* INPUT FOR THIS TASK *
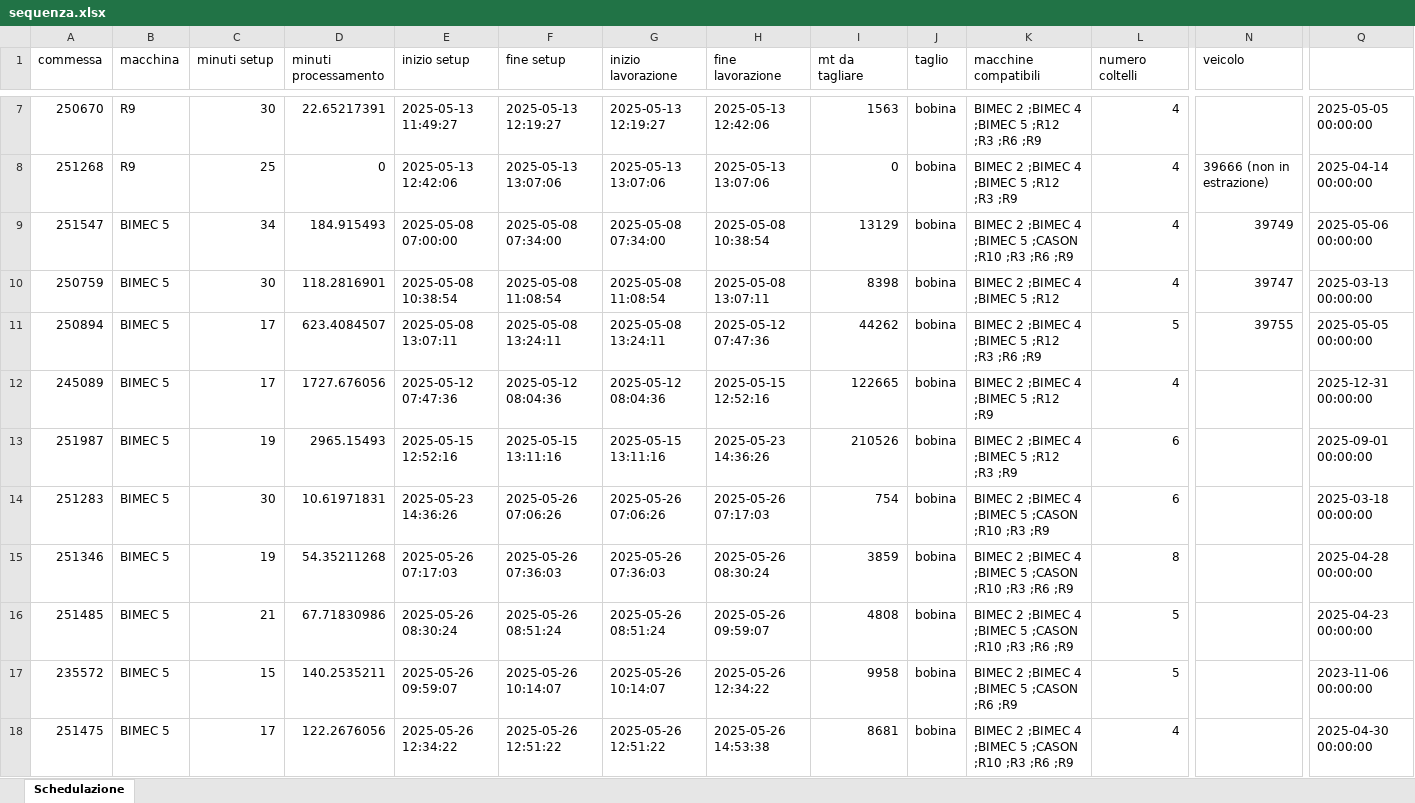
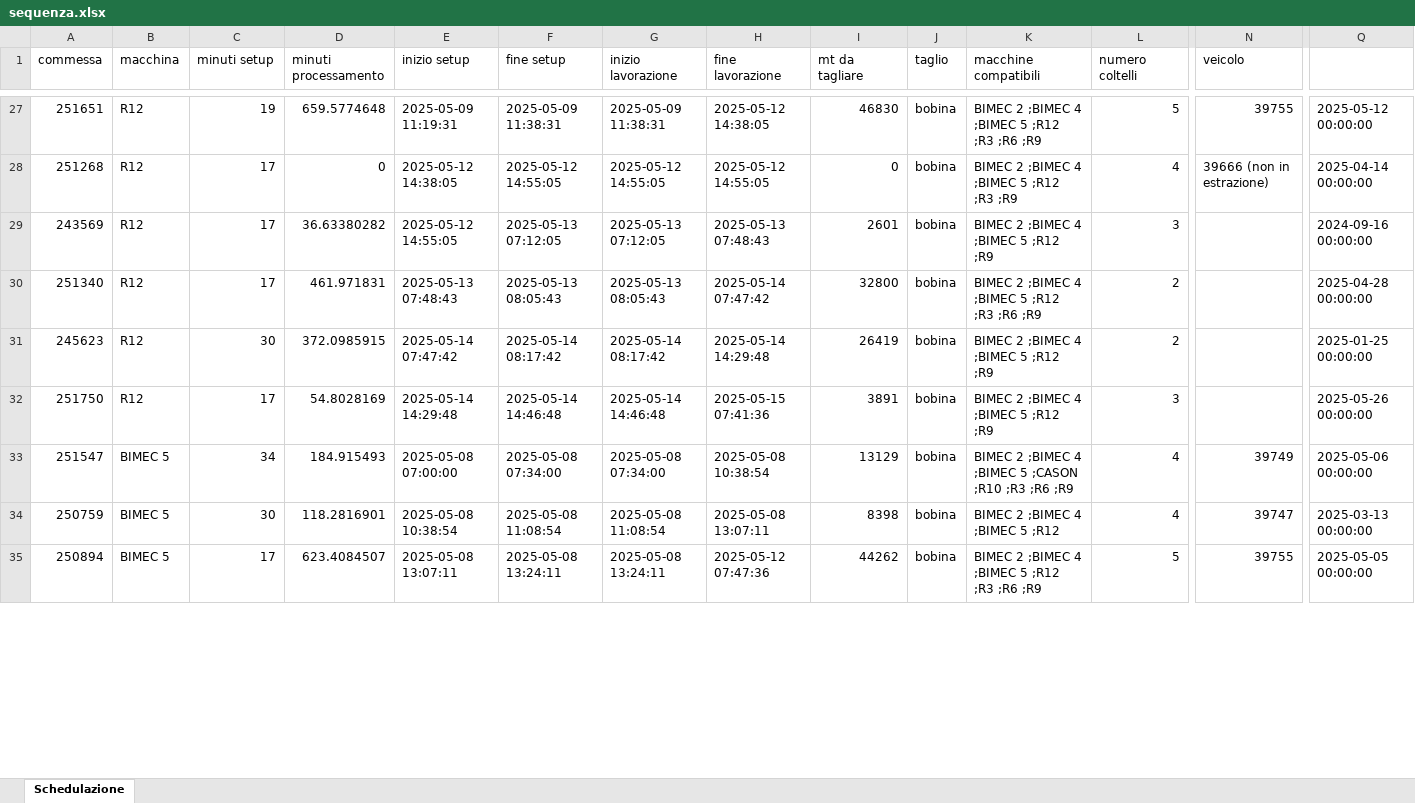
Before and after one commit to Baszonpedis/progettoIS, an Excel workbook: PS-VRP/OUTPUT_TEST/sequenza.xlsx, sheet Schedulazione, drawn as a sheet; only a part is shown, gaps mark what is left out; values as stored, in another font and other column widths than the file's, no borders; removed rows and columns are numbered as before the commit, all else as after; rows hold the shown columns only; the diff covers the shown part only; the diff names each change by its address in the sheet, - before the commit and + after, or states it on an @@ line.

```diff
--- a/PS-VRP/OUTPUT_TEST/sequenza.xlsx (sheet Schedulazione)
+++ b/PS-VRP/OUTPUT_TEST/sequenza.xlsx (sheet Schedulazione)
-A27 (commessa): 250670
+A27 (commessa): 251651
-B27:B28 (macchina): R9
+B27:B28 (macchina): R12
-C27 (minuti setup): 30
+C27 (minuti setup): 19
-D27 (minuti processamento): 22.65217391
+D27 (minuti processamento): 659.5774648
-E27 (inizio setup): 2025-05-13 11:49:27
+E27 (inizio setup): 2025-05-09 11:19:31
-F27 (fine setup): 2025-05-13 12:19:27
+F27 (fine setup): 2025-05-09 11:38:31
-G27 (inizio lavorazione): 2025-05-13 12:19:27
+G27 (inizio lavorazione): 2025-05-09 11:38:31
-H27 (fine lavorazione): 2025-05-13 12:42:06
+H27 (fine lavorazione): 2025-05-12 14:38:05
-I27 (mt da tagliare): 1563
+I27 (mt da tagliare): 46830
-L27 (numero coltelli): 4
+L27 (numero coltelli): 5
-N27 (veicolo): (empty)
+N27 (veicolo): 39755
-Q27: 2025-05-05 00:00:00
+Q27: 2025-05-12 00:00:00
-C28 (minuti setup): 25
+C28 (minuti setup): 17
-E28 (inizio setup): 2025-05-13 12:42:06
+E28 (inizio setup): 2025-05-12 14:38:05
-F28 (fine setup): 2025-05-13 13:07:06
+F28 (fine setup): 2025-05-12 14:55:05
-G28 (inizio lavorazione): 2025-05-13 13:07:06
+G28 (inizio lavorazione): 2025-05-12 14:55:05
-H28 (fine lavorazione): 2025-05-13 13:07:06
+H28 (fine lavorazione): 2025-05-12 14:55:05
+row 29: 243569 | R12 | 17 | 36.63380282 | 2025-05-12 14:55:05 | 2025-05-13 07:12:05 | 2025-05-13 07:12:05 | 2025-05-13 07:48:43 | 2601 | bobina | BIMEC 2 ;BIMEC 4 ;BIMEC 5 ;R12 ;R9 | 3 |  | 2024-09-16 00:00:00
+row 30: 251340 | R12 | 17 | 461.971831 | 2025-05-13 07:48:43 | 2025-05-13 08:05:43 | 2025-05-13 08:05:43 | 2025-05-14 07:47:42 | 32800 | bobina | BIMEC 2 ;BIMEC 4 ;BIMEC 5 ;R12 ;R3 ;R6 ;R9 | 2 |  | 2025-04-28 00:00:00
+row 31: 245623 | R12 | 30 | 372.0985915 | 2025-05-14 07:47:42 | 2025-05-14 08:17:42 | 2025-05-14 08:17:42 | 2025-05-14 14:29:48 | 26419 | bobina | BIMEC 2 ;BIMEC 4 ;BIMEC 5 ;R12 ;R9 | 2 |  | 2025-01-25 00:00:00
+row 32: 251750 | R12 | 17 | 54.8028169 | 2025-05-14 14:29:48 | 2025-05-14 14:46:48 | 2025-05-14 14:46:48 | 2025-05-15 07:41:36 | 3891 | bobina | BIMEC 2 ;BIMEC 4 ;BIMEC 5 ;R12 ;R9 | 3 |  | 2025-05-26 00:00:00
-row 12: 245089 | BIMEC 5 | 17 | 1727.676056 | 2025-05-12 07:47:36 | 2025-05-12 08:04:36 | 2025-05-12 08:04:36 | 2025-05-15 12:52:16 | 122665 | bobina | BIMEC 2 ;BIMEC 4 ;BIMEC 5 ;R12 ;R9 | 4 |  | 2025-12-31 00:00:00
-row 13: 251987 | BIMEC 5 | 19 | 2965.15493 | 2025-05-15 12:52:16 | 2025-05-15 13:11:16 | 2025-05-15 13:11:16 | 2025-05-23 14:36:26 | 210526 | bobina | BIMEC 2 ;BIMEC 4 ;BIMEC 5 ;R12 ;R3 ;R9 | 6 |  | 2025-09-01 00:00:00
-row 14: 251283 | BIMEC 5 | 30 | 10.61971831 | 2025-05-23 14:36:26 | 2025-05-26 07:06:26 | 2025-05-26 07:06:26 | 2025-05-26 07:17:03 | 754 | bobina | BIMEC 2 ;BIMEC 4 ;BIMEC 5 ;CASON ;R10 ;R3 ;R9 | 6 |  | 2025-03-18 00:00:00
-row 15: 251346 | BIMEC 5 | 19 | 54.35211268 | 2025-05-26 07:17:03 | 2025-05-26 07:36:03 | 2025-05-26 07:36:03 | 2025-05-26 08:30:24 | 3859 | bobina | BIMEC 2 ;BIMEC 4 ;BIMEC 5 ;CASON ;R10 ;R3 ;R6 ;R9 | 8 |  | 2025-04-28 00:00:00
-row 16: 251485 | BIMEC 5 | 21 | 67.71830986 | 2025-05-26 08:30:24 | 2025-05-26 08:51:24 | 2025-05-26 08:51:24 | 2025-05-26 09:59:07 | 4808 | bobina | BIMEC 2 ;BIMEC 4 ;BIMEC 5 ;CASON ;R10 ;R3 ;R6 ;R9 | 5 |  | 2025-04-23 00:00:00
-row 17: 235572 | BIMEC 5 | 15 | 140.2535211 | 2025-05-26 09:59:07 | 2025-05-26 10:14:07 | 2025-05-26 10:14:07 | 2025-05-26 12:34:22 | 9958 | bobina | BIMEC 2 ;BIMEC 4 ;BIMEC 5 ;CASON ;R6 ;R9 | 5 |  | 2023-11-06 00:00:00
-row 18: 251475 | BIMEC 5 | 17 | 122.2676056 | 2025-05-26 12:34:22 | 2025-05-26 12:51:22 | 2025-05-26 12:51:22 | 2025-05-26 14:53:38 | 8681 | bobina | BIMEC 2 ;BIMEC 4 ;BIMEC 5 ;CASON ;R10 ;R3 ;R6 ;R9 | 4 |  | 2025-04-30 00:00:00
```
Also changed, not shown: 25 added rows, 22 removed rows, 6 moved rows and 175 edited cells elsewhere in this sheet, PS-VRP/Dati_output/error_read_file.xlsx, PS-VRP/OUTPUT_TEST/euristico_costruttivo.xlsx, 6 other files.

* ABOUT THIS TASK *
Where does the string "sequenza" appear in the records above? Show every line that holds it.

* TASK RESPONSE *
Before and after one commit to Baszonpedis/progettoIS, an Excel workbook: PS-VRP/OUTPUT_TEST/sequenza.xlsx, sheet Schedulazione, drawn as a sheet; only a part is shown, gaps mark what is left out; values as stored, in another font and other column widths than the file's, no borders; removed rows and columns are numbered as before the commit, all else as after; rows hold the shown columns only; the diff covers the shown part only; the diff names each change by its address in the sheet, - before the commit and + after, or states it on an @@ line.
--- a/PS-VRP/OUTPUT_TEST/sequenza.xlsx (sheet Schedulazione)
+++ b/PS-VRP/OUTPUT_TEST/sequenza.xlsx (sheet Schedulazione)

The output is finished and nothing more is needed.